Search the records for the word "currentColor" and pick out every line that has it.

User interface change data

★ ★ ★ ★

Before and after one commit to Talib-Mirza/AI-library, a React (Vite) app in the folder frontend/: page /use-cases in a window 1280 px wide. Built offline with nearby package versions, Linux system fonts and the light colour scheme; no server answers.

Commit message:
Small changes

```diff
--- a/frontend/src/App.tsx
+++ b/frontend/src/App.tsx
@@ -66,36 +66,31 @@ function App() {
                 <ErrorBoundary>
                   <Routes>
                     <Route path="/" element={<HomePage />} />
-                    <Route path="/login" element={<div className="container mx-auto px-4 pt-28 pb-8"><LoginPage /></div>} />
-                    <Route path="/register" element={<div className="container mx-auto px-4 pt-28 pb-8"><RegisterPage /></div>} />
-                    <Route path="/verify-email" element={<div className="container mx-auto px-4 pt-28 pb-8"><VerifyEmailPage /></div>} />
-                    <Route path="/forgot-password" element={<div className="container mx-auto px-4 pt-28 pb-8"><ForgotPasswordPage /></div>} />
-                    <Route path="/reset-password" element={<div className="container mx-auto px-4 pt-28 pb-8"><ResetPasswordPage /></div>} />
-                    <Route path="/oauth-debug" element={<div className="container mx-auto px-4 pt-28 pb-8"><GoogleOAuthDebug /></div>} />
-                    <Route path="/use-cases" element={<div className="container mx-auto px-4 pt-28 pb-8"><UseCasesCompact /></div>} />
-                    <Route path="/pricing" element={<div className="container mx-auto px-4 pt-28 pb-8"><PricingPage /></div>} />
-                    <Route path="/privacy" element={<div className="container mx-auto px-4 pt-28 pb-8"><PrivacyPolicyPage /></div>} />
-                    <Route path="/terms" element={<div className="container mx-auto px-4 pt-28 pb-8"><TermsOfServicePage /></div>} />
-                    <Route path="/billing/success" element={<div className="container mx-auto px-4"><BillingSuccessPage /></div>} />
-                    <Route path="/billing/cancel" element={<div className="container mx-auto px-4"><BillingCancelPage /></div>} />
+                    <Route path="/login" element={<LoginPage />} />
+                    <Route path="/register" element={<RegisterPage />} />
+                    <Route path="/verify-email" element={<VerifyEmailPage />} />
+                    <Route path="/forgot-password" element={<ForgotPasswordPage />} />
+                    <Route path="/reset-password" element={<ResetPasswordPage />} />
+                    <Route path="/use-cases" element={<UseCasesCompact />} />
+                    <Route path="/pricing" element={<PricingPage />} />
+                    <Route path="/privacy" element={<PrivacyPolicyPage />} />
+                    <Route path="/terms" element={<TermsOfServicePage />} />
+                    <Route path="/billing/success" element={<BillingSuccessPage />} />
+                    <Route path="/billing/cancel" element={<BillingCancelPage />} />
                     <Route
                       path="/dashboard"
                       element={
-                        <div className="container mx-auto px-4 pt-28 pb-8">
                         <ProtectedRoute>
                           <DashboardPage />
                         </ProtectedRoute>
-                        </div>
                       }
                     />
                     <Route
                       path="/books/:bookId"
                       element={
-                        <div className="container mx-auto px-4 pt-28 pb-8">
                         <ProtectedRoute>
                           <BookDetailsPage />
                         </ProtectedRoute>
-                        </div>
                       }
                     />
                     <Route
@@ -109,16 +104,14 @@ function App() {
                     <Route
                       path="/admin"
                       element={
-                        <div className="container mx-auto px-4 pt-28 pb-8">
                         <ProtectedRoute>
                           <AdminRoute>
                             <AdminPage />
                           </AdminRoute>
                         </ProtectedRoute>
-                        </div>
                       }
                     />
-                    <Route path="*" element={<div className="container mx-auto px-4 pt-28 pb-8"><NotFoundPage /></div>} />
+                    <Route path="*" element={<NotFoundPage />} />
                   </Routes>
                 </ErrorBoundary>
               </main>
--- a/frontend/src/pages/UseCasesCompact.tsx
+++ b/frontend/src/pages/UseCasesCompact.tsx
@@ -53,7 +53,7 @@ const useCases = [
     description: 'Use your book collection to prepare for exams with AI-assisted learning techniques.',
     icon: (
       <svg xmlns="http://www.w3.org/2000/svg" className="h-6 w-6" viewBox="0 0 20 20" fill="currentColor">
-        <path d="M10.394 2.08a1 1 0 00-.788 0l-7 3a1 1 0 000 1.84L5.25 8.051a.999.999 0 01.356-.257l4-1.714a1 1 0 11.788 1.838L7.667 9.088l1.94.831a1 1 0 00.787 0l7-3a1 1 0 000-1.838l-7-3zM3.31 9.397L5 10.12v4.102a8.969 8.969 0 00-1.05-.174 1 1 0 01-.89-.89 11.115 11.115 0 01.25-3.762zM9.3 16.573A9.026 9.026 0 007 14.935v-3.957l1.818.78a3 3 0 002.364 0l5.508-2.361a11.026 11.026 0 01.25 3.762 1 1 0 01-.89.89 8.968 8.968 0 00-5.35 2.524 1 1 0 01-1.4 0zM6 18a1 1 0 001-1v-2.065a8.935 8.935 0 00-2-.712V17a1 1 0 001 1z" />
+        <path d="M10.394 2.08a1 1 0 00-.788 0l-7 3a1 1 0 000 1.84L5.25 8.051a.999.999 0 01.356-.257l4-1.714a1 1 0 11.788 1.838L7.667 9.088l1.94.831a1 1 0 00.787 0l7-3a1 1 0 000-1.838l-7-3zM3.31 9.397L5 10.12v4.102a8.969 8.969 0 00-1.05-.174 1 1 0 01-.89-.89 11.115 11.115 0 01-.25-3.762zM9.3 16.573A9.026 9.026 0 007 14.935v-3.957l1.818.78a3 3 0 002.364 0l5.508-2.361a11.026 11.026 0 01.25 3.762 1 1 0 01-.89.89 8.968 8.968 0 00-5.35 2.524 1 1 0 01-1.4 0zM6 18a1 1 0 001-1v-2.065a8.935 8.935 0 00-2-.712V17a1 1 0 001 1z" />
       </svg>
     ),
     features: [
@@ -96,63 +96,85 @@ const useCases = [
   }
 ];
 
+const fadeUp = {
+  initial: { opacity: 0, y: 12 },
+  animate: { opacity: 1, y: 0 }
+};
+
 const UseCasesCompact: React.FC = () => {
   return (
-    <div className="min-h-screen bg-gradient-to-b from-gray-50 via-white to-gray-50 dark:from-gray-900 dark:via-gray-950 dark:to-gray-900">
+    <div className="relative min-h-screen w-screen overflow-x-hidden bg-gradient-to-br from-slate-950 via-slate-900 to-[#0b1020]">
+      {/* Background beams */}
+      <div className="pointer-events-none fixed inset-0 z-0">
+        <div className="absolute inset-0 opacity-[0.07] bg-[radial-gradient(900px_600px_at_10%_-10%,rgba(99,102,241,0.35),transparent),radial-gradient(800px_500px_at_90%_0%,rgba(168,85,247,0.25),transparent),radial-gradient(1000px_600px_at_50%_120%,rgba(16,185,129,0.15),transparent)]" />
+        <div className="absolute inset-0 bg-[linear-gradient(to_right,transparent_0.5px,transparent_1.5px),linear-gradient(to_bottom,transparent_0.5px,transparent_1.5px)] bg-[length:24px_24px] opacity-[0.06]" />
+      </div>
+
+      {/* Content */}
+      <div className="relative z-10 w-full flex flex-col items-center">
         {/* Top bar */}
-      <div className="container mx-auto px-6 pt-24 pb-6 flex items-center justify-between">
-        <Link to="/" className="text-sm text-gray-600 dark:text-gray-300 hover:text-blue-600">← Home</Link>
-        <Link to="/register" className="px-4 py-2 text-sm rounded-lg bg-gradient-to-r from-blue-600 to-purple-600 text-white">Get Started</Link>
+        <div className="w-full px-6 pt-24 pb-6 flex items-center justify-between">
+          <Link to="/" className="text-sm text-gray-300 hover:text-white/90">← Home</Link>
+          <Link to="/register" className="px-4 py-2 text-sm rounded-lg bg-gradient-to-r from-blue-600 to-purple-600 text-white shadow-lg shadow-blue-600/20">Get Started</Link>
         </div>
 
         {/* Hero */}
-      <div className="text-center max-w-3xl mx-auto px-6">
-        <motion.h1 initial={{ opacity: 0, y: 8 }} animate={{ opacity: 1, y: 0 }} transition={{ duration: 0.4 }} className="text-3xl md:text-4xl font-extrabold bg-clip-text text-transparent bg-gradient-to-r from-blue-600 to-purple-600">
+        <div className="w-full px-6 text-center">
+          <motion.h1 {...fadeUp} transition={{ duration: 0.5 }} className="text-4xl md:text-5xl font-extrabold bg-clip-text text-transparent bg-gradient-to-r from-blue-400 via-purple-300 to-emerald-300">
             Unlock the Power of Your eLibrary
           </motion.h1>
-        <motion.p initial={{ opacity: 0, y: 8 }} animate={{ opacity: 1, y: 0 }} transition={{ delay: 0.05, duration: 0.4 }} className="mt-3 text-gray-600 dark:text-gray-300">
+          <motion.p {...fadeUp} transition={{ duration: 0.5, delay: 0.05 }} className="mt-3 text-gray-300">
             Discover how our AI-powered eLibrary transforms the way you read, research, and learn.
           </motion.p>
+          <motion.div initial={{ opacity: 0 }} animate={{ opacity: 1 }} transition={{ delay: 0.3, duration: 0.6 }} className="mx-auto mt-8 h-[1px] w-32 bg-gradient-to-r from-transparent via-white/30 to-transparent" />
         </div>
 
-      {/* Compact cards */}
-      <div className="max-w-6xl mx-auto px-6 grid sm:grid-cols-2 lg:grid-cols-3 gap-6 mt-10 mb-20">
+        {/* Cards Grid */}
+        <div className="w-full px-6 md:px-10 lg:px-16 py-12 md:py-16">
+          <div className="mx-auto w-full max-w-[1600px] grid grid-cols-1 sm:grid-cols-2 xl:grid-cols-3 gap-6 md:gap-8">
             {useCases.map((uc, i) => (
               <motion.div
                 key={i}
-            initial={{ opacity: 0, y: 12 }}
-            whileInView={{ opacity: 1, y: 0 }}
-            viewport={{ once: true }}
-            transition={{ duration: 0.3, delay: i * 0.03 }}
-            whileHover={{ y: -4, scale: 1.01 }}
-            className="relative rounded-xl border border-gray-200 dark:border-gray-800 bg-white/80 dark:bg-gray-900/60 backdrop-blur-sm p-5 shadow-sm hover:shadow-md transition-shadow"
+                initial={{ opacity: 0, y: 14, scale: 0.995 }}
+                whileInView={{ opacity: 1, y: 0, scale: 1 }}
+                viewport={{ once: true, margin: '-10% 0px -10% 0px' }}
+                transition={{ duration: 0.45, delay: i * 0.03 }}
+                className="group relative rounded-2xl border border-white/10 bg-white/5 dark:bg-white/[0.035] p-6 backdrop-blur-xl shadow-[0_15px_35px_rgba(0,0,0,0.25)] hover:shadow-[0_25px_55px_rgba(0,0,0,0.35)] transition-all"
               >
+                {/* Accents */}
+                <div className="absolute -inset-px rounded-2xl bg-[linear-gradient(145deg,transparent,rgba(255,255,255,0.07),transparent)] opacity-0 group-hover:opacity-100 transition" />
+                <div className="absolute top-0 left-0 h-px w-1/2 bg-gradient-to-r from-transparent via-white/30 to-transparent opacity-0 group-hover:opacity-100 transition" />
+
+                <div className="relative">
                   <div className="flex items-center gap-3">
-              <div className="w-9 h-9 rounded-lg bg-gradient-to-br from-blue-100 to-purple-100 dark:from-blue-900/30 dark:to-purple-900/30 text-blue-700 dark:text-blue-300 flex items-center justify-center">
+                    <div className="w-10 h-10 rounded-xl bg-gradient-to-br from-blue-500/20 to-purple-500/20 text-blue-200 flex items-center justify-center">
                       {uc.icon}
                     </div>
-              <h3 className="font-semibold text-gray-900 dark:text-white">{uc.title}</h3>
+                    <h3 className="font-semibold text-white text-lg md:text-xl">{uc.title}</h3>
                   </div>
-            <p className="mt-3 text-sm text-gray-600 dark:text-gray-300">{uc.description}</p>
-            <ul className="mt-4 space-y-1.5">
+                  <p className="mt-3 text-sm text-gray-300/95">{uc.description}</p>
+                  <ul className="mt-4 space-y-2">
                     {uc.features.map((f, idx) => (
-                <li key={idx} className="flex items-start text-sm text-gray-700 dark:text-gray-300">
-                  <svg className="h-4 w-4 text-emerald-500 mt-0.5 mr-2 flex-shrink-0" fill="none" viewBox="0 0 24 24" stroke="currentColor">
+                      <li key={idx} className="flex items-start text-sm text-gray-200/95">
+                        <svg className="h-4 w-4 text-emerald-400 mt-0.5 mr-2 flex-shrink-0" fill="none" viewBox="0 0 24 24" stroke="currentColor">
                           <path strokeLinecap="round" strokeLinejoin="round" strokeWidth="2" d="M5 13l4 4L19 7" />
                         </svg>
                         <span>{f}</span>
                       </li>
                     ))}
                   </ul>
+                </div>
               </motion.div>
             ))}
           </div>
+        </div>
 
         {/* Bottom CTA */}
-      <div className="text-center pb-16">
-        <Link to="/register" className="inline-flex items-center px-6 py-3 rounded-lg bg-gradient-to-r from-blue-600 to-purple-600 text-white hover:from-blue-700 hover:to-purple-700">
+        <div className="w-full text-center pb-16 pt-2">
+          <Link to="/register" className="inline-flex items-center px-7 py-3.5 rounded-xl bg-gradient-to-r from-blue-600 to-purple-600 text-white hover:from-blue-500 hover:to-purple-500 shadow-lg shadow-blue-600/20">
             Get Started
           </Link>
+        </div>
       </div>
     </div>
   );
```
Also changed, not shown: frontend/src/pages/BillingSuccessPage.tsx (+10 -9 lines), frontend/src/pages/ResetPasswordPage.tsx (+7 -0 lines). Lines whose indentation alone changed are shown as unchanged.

★ ★ ★ ★

REPLY:
       <svg xmlns="http://www.w3.org/2000/svg" className="h-6 w-6" viewBox="0 0 20 20" fill="currentColor">
-                  <svg className="h-4 w-4 text-emerald-500 mt-0.5 mr-2 flex-shrink-0" fill="none" viewBox="0 0 24 24" stroke="currentColor">
+                        <svg className="h-4 w-4 text-emerald-400 mt-0.5 mr-2 flex-shrink-0" fill="none" viewBox="0 0 24 24" stroke="currentColor">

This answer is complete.